Does BP Need Photoshop Lessons?
Once again, BP has been caught in a crisis of its own making. The revelation that it used Photoshop to alter images of the Command Center monitoring the Gulf oil spill crisis does not lend strength to the petroleum behemoth’s credibility.
BP says there is “nothing sinister” in the image alteration. What it apparently did is add some images to video screens that were blank in the original image. It seems reasonable to think the PR folks thought it might seem like a bad thing to have blank screens monitoring the situation. They would be right about that, of course. One has to wonder why the screens were blank during critical hours at the Command Center, and what should have been being monitored that wasn’t...

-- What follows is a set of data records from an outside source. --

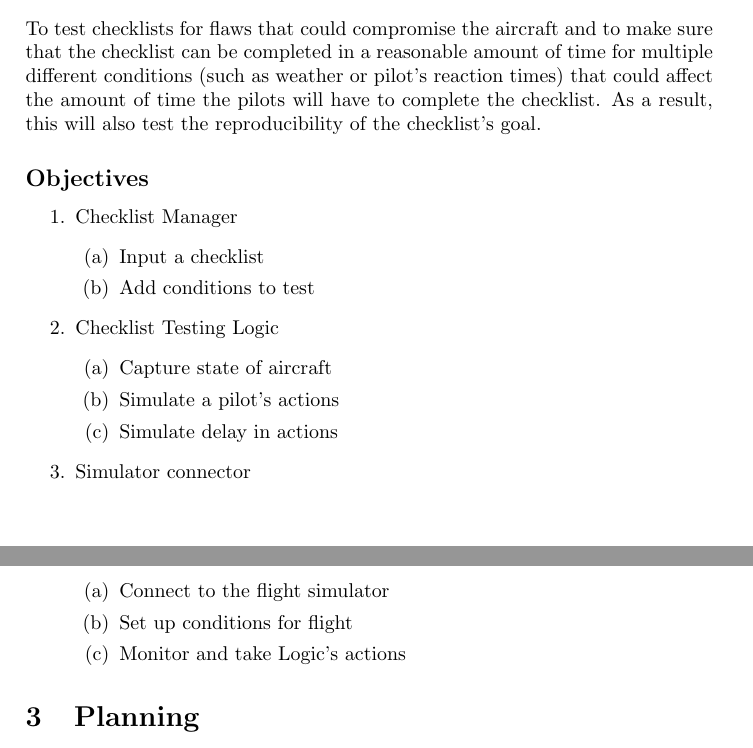
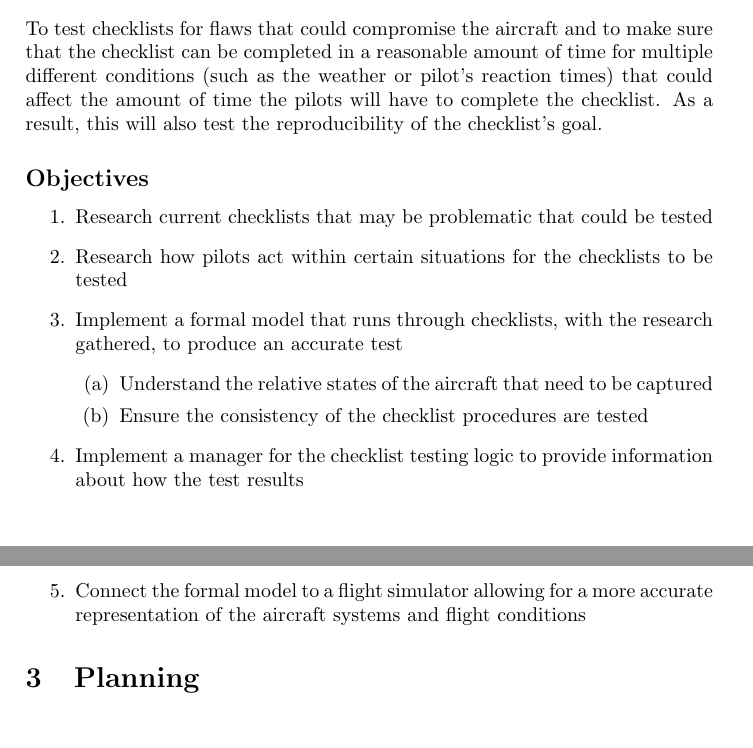
Before and after one commit to smyalygames/checklist-tester, a LaTeX document (pub/proposal/proposal.tex): two parts of pages 3 and 4 of 7, joined at a grey line, cut so that both start at the same text. Compiled offline with pdfLaTeX.

Commit message:
feat(proposal): written plan in a better way

```diff
--- a/pub/proposal/proposal.tex
+++ b/pub/proposal/proposal.tex
@@ -192,30 +192,29 @@ the checklist.
 
 To test checklists for flaws that could compromise the aircraft
 and to make sure that the checklist can be completed in a reasonable
-amount of time for multiple different conditions (such as weather or pilot's reaction times)
+amount of time for multiple different conditions (such as the weather or pilot's reaction times)
 that could affect the amount of time the pilots will have to complete the checklist.
 As a result, this will also test the reproducibility of the checklist's goal.
 
 \subsection*{Objectives}
 \begin{enumerate}
-    \item Checklist Manager
+  \item Research current checklists that may be problematic that
+    could be tested
+  \item Research how pilots act within certain situations for
+    the checklists to be tested
+  \item Implement a formal model that runs through checklists,
+    with the research gathered, to produce an accurate test
     \begin{enumerate}
-        \item Input a checklist
-        \item Add conditions to test
+      \item Understand the relative states of the aircraft that
+        need to be captured
+      \item Ensure the consistency of the checklist procedures
+        are tested
     \end{enumerate}
-    \item Checklist Testing Logic
-    \begin{enumerate}
-        \item Capture state of aircraft
-        \item Simulate a pilot's actions
-        \item Simulate delay in actions
-        \lfcomment{\item Ensure consistency of checklist logic}
-    \end{enumerate}
-    \item Simulator connector
-    \begin{enumerate}
-        \item Connect to the flight simulator
-        \item Set up conditions for flight
-        \item Monitor and take Logic's actions
-    \end{enumerate}
+  \item Implement a manager for the checklist testing logic to
+    provide information about how the test results
+  \item Connect the formal model to a flight simulator allowing
+    for a more accurate representation of the aircraft systems
+    and flight conditions
 \end{enumerate}
 
 % Planning
```
Also changed, not shown: pub/proposal/proposal.pdf.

But of course, we’re not oil drilling professionals, and there may have been good reason for the screens to be blank. Indeed, they may have simply been in the process of switching to different camera views when the photo was snapped.
But if you’re going to fake a picture, you shouldn’t do a lousy job at it. And whoever retouched the photo really did a lousy job. It is so clearly a fake that it hardly takes a professional to see the bad cut-outs where the images were crudely sandwiched together.
The Photoshop “artist” might have had reason to believe that since the image was going up on the web at low resolution no one would notice how bad his or her work was, but that seems like a lame excuse for bad work. There may have been a deadline crush and perhaps the person creating the work INTENDED for the public to realize the photo had been altered.
But BP also published on their site the high resolution version of the photo, where the crude slicing and dicing is more readily apparent to anyone.
Perhaps BP needs a course in Photoshop tips and tricks. More likely, it needs a course in truth in advertising and business ethics.
Suppose you had been given this task by BP: would you have taken it on and simply executed it better? Would you have refused to do the work because it was blatantly dishonest? Would you have figured there was “nothing sinister” about doctoring the image and gone ahead with it?
One thing I hope you’ll agree with: you would at the very least have done a better job.
Stephen Beals is a veteran prepress manager with some 30 years of experience in the commercial print business. He has written hundreds of articles for dozens of publications and owns the website "Printoolz" for software for print and multimedia production. Stephen also founded his own murder mystery dinner theatre troupe and is a Presbyterian pastor.